Task to carry out >>
Search the listing below for "Assignment". Copy each matching line.

--- START ---

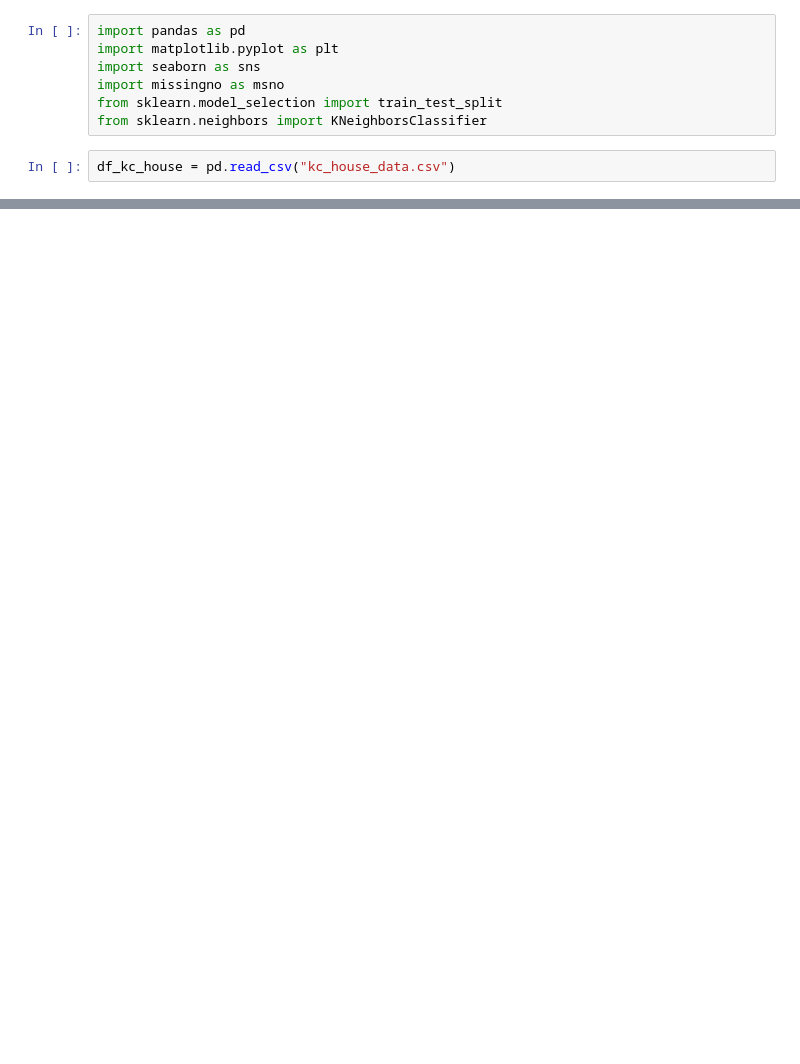
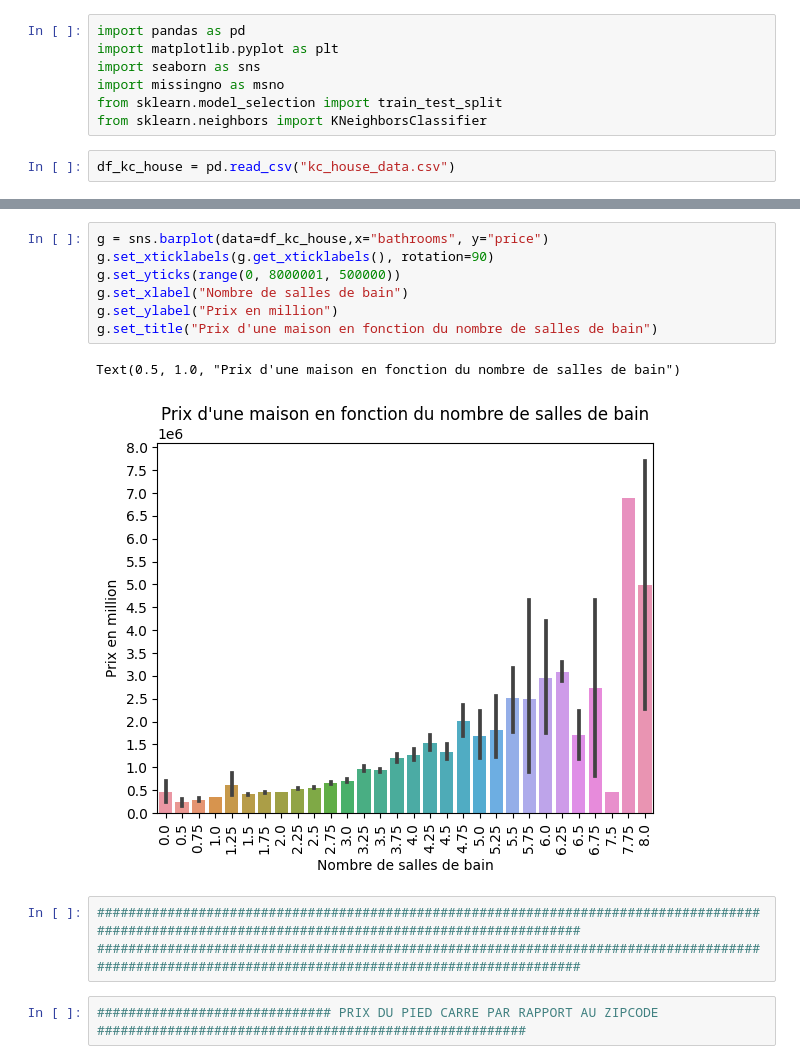
Before and after one commit to vanstavelD/Projet_Final, a Jupyter notebook: data_cleaning_analysis.ipynb, the cells around one changed output, grey strips where cells are left out. Drawn from its saved outputs; the diff is of its cells as text; blank space fills up the shorter version.

```diff
--- a/data_cleaning_analysis.ipynb
+++ b/data_cleaning_analysis.ipynb
@@ -25,0 +176,15 @@ df_kc_house
+# %%
+g = sns.barplot(data=df_kc_house,x="bathrooms", y="price")
+g.set_xticklabels(g.get_xticklabels(), rotation=90)
+g.set_yticks(range(0, 8000001, 500000))
+g.set_xlabel("Nombre de salles de bain")
+g.set_ylabel("Prix en million")
+g.set_title("Prix d'une maison en fonction du nombre de salles de bain")
+# %% [output]
+Text(0.5, 1.0, "Prix d'une maison en fonction du nombre de salles de bain")
+[figure, added]
+# %%
+###################################################################################################################################################
+###################################################################################################################################################
+# %%
+############################## PRIX DU PIED CARRE PAR RAPPORT AU ZIPCODE #######################################################
```
Also changed, not shown: parts of 15 cells of this notebook.
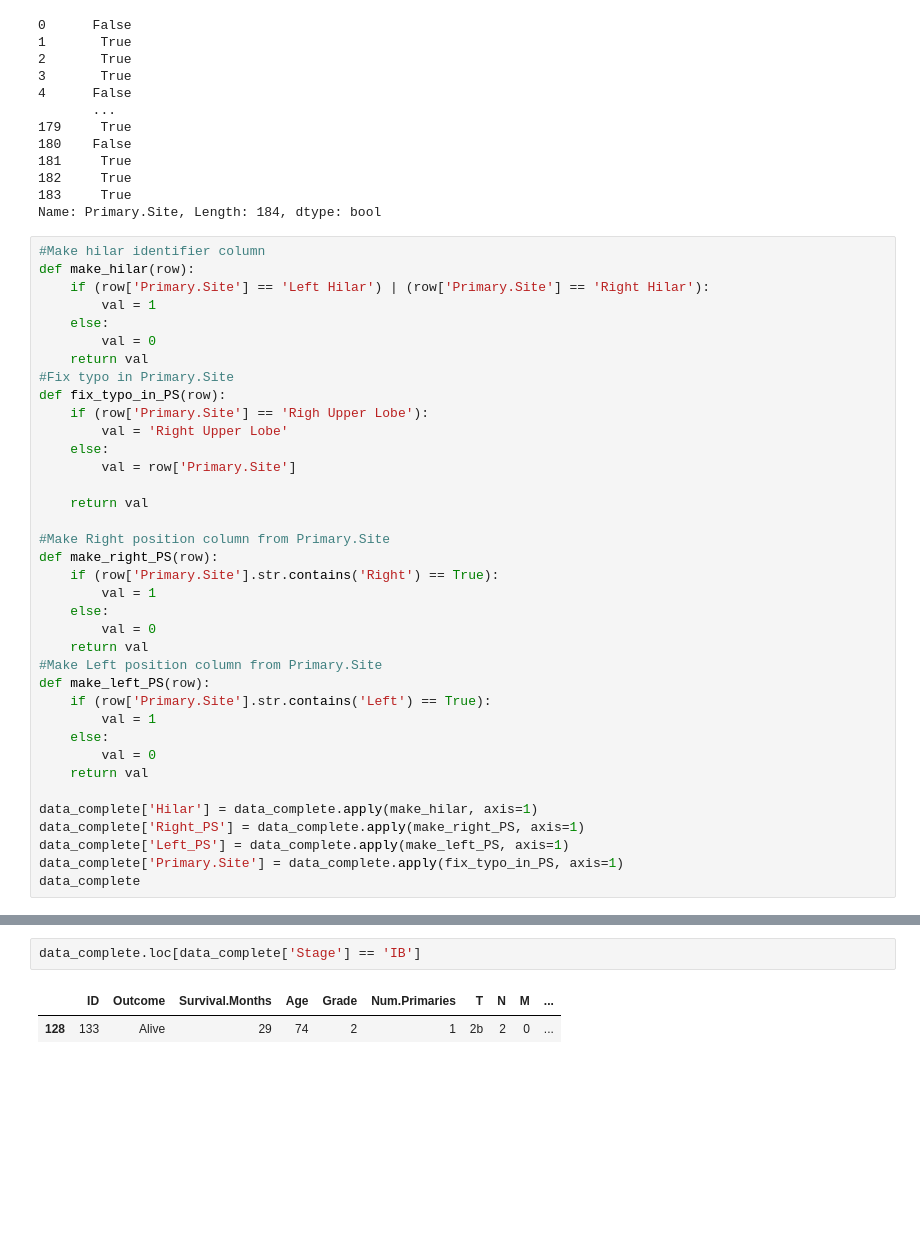
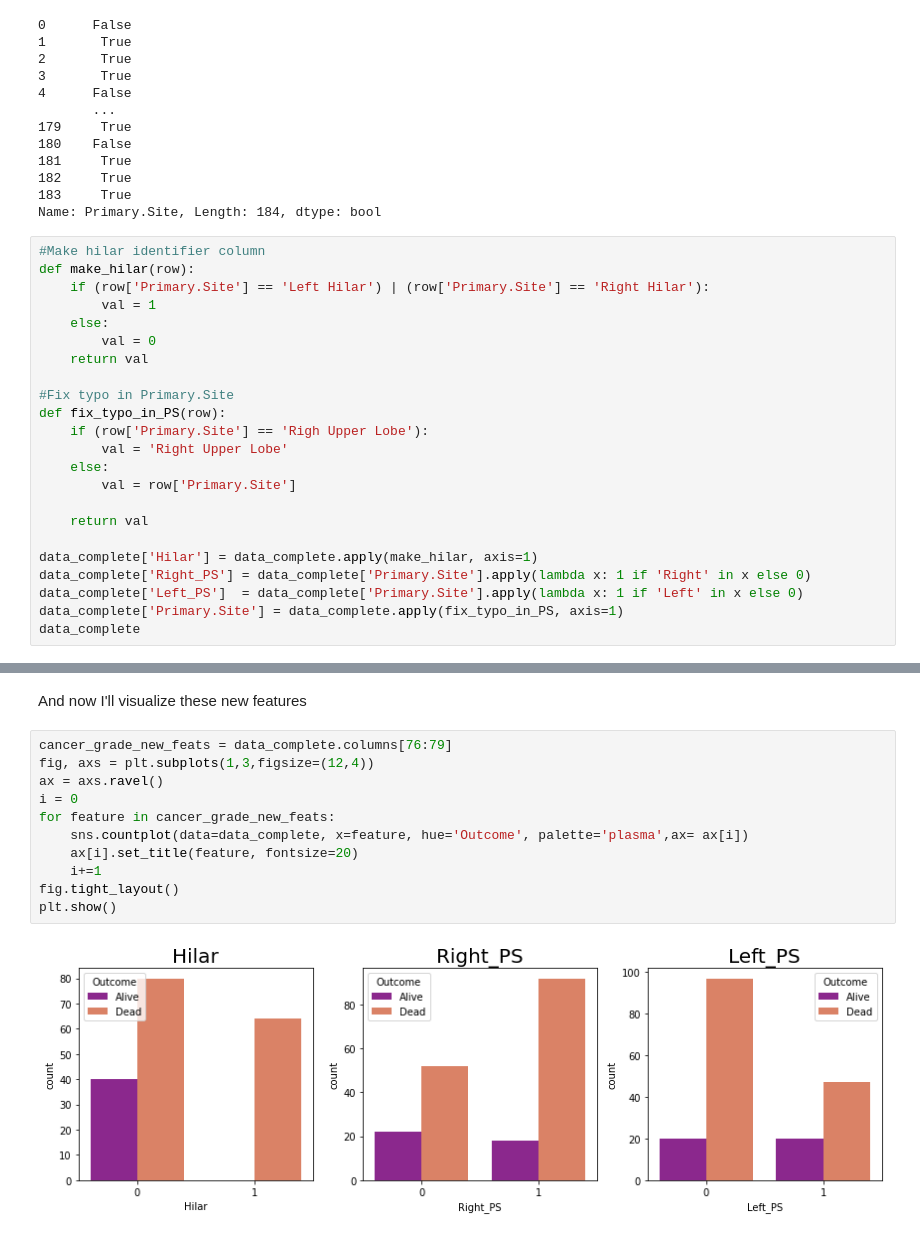
Before and after one commit to victormurcia/VA-Assignment, a Jupyter notebook: VA Assignment.ipynb, the cells around one changed output, grey strips where cells are left out. Cells and saved outputs as stored; diff of their text form; blank space fills up the shorter version.

```diff
--- a/VA Assignment.ipynb
+++ b/VA Assignment.ipynb
@@ -792,6 +846,7 @@ def make_hilar(row):
     else:
         val = 0
     return val
+
 #Fix typo in Primary.Site
 def fix_typo_in_PS(row):
     if (row['Primary.Site'] == 'Righ Upper Lobe'):
@@ -801,24 +856,9 @@ def fix_typo_in_PS(row):
 
     return val
 
-#Make Right position column from Primary.Site
-def make_right_PS(row):
-    if (row['Primary.Site'].str.contains('Right') == True):
-        val = 1
-    else:
-        val = 0
-    return val
-#Make Left position column from Primary.Site
-def make_left_PS(row):
-    if (row['Primary.Site'].str.contains('Left') == True):
-        val = 1
-    else:
-        val = 0
-    return val
-
 data_complete['Hilar'] = data_complete.apply(make_hilar, axis=1)
-data_complete['Right_PS'] = data_complete.apply(make_right_PS, axis=1)
-data_complete['Left_PS'] = data_complete.apply(make_left_PS, axis=1)
+data_complete['Right_PS'] = data_complete['Primary.Site'].apply(lambda x: 1 if 'Right' in x else 0)
+data_complete['Left_PS']  = data_complete['Primary.Site'].apply(lambda x: 1 if 'Left' in x else 0)
 data_complete['Primary.Site'] = data_complete.apply(fix_typo_in_PS, axis=1)
 data_complete
 # %% [output]
@@ -826,5 +878,15 @@ AttributeError: 'str' object has no attribute 'str'
-# %%
-data_complete.loc[data_complete['Stage'] == 'IB']
-# %% [output]
-|  | ID | Outcome | Survival.Months | Age | Grade | Num.Primaries | T | N | M | ... |
-| 128 | 133 | Alive | 29 | 74 | 2 | 1 | 2b | 2 | 0 | ... |
+# %% [markdown]
+And now I'll visualize these new features
+# %%
+cancer_grade_new_feats = data_complete.columns[76:79]
+fig, axs = plt.subplots(1,3,figsize=(12,4))
+ax = axs.ravel()
+i = 0
+for feature in cancer_grade_new_feats:
+    sns.countplot(data=data_complete, x=feature, hue='Outcome', palette='plasma',ax= ax[i])
+    ax[i].set_title(feature, fontsize=20)
+    i+=1
+fig.tight_layout()
+plt.show()
+# %% [output]
+[figure, added]
```
Also changed, not shown: parts of 48 cells of this notebook.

--- END ---

Exercise output >>
Before and after one commit to victormurcia/VA-Assignment, a Jupyter notebook: VA Assignment.ipynb, the cells around one changed output, grey strips where cells are left out. Cells and saved outputs as stored; diff of their text form; blank space fills up the shorter version.
--- a/VA Assignment.ipynb
+++ b/VA Assignment.ipynb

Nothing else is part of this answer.